When a self-directed IRA borrows funds to invest, this type of transaction causes the account to acquire what is called acquisition indebtedness—because, without debt-financing, your IRA would not have acquired the asset.
In this instance, any tax that may be owed is calculated based on the percentage of debt in comparison to the value of the investment property. For example, if your IRA purchases a piece of real estate by making a 40 percent down payment and obtaining a non-recourse loan for 60 percent of the purchase price, then, initially, 60 percent of the income received by the IRA would be subject to the UDFI tax.
To offset this tax, the IRA may also get to deduct a certain percentage of expenses, as well.

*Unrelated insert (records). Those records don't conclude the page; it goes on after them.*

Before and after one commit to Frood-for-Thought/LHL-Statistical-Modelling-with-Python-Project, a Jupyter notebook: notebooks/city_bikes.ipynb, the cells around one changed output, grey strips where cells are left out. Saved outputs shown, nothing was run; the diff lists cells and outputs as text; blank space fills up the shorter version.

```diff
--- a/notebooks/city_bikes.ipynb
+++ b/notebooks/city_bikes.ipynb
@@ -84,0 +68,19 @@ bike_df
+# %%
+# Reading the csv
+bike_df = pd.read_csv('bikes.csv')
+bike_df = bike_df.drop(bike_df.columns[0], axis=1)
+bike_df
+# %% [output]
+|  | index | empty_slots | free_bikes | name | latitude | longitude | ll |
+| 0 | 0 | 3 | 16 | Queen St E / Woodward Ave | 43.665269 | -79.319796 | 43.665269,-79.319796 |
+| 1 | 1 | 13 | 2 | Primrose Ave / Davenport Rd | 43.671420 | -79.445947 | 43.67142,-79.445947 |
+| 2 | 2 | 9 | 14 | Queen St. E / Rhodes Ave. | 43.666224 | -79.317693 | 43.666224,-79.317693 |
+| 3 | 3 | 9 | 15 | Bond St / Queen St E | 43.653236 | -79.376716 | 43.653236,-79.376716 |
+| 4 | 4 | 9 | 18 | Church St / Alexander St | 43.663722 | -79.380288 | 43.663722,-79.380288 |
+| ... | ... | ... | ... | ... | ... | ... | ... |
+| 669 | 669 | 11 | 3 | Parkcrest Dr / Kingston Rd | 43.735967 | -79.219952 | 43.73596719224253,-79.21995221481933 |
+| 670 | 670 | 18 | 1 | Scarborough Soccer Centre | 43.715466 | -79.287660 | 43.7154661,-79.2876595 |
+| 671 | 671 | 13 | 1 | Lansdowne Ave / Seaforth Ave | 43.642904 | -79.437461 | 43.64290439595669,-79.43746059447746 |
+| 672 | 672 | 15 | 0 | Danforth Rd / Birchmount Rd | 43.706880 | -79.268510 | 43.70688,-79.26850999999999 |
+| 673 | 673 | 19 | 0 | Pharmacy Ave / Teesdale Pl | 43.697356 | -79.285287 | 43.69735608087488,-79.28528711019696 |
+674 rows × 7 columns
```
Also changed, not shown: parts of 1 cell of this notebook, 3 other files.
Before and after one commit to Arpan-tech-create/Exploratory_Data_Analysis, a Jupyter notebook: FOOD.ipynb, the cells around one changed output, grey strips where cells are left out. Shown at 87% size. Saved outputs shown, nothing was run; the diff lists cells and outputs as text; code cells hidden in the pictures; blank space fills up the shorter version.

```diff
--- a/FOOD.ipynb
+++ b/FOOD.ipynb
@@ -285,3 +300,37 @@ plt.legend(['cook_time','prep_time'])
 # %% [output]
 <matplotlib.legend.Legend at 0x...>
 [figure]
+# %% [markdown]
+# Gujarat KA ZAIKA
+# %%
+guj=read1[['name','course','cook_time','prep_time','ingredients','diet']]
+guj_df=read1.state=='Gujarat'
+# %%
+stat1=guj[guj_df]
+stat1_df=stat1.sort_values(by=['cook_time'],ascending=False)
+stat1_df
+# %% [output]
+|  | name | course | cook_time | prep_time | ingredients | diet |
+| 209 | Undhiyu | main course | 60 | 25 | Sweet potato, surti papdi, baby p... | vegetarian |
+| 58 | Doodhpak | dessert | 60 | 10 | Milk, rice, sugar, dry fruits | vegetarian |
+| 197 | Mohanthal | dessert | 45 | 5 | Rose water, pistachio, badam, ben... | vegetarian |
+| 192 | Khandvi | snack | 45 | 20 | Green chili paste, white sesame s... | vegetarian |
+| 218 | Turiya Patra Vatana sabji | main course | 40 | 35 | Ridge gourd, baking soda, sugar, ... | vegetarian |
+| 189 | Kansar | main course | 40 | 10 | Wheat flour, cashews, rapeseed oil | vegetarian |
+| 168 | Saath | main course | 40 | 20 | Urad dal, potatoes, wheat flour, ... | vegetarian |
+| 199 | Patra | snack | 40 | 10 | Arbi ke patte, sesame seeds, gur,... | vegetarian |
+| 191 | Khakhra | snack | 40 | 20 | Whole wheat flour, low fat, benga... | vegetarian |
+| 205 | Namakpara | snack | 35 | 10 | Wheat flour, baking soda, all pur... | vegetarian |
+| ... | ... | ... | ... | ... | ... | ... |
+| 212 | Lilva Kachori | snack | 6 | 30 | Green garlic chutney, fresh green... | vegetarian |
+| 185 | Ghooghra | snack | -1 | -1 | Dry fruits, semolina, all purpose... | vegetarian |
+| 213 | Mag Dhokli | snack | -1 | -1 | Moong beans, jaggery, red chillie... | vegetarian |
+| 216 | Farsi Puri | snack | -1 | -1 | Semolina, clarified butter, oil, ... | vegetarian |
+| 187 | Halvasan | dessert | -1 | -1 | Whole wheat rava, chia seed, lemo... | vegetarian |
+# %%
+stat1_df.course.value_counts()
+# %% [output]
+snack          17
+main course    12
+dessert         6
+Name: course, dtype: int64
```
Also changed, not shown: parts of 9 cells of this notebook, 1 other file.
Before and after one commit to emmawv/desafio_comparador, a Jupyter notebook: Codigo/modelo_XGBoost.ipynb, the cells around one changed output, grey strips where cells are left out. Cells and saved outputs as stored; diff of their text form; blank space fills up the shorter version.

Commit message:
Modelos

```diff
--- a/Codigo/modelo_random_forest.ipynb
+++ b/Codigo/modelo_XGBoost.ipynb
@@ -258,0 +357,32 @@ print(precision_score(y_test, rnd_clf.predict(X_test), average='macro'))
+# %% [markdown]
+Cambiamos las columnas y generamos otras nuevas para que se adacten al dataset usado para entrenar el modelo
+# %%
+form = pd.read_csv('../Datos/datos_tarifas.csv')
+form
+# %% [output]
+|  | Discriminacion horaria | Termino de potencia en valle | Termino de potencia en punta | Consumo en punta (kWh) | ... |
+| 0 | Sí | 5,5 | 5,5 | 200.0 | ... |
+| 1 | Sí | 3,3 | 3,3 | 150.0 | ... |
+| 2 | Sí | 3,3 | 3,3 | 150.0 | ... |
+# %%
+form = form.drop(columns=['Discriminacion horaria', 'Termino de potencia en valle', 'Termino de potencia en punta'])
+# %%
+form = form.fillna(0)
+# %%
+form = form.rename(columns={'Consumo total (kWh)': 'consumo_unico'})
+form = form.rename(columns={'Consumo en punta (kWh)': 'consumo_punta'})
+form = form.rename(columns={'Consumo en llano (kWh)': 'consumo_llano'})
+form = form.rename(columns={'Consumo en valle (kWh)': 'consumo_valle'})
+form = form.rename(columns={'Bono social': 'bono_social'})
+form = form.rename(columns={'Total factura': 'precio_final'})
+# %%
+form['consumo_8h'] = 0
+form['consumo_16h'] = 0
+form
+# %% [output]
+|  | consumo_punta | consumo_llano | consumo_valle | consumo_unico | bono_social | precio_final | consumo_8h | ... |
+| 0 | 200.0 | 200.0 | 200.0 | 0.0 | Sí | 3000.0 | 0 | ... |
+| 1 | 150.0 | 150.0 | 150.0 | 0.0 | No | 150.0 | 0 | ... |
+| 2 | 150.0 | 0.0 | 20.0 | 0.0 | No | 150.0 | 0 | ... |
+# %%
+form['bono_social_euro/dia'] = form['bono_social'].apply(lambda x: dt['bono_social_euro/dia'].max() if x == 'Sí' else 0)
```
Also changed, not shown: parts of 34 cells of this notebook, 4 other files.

It is important to note that the IRA, not you personally, is the entity responsible for paying any UDFI tax liability.
IRC 514 explains UDFI in great detail, but it is critical that you consult with your accountant or other tax professionals, as well, to ensure your IRA remains in compliance with IRS guidelines.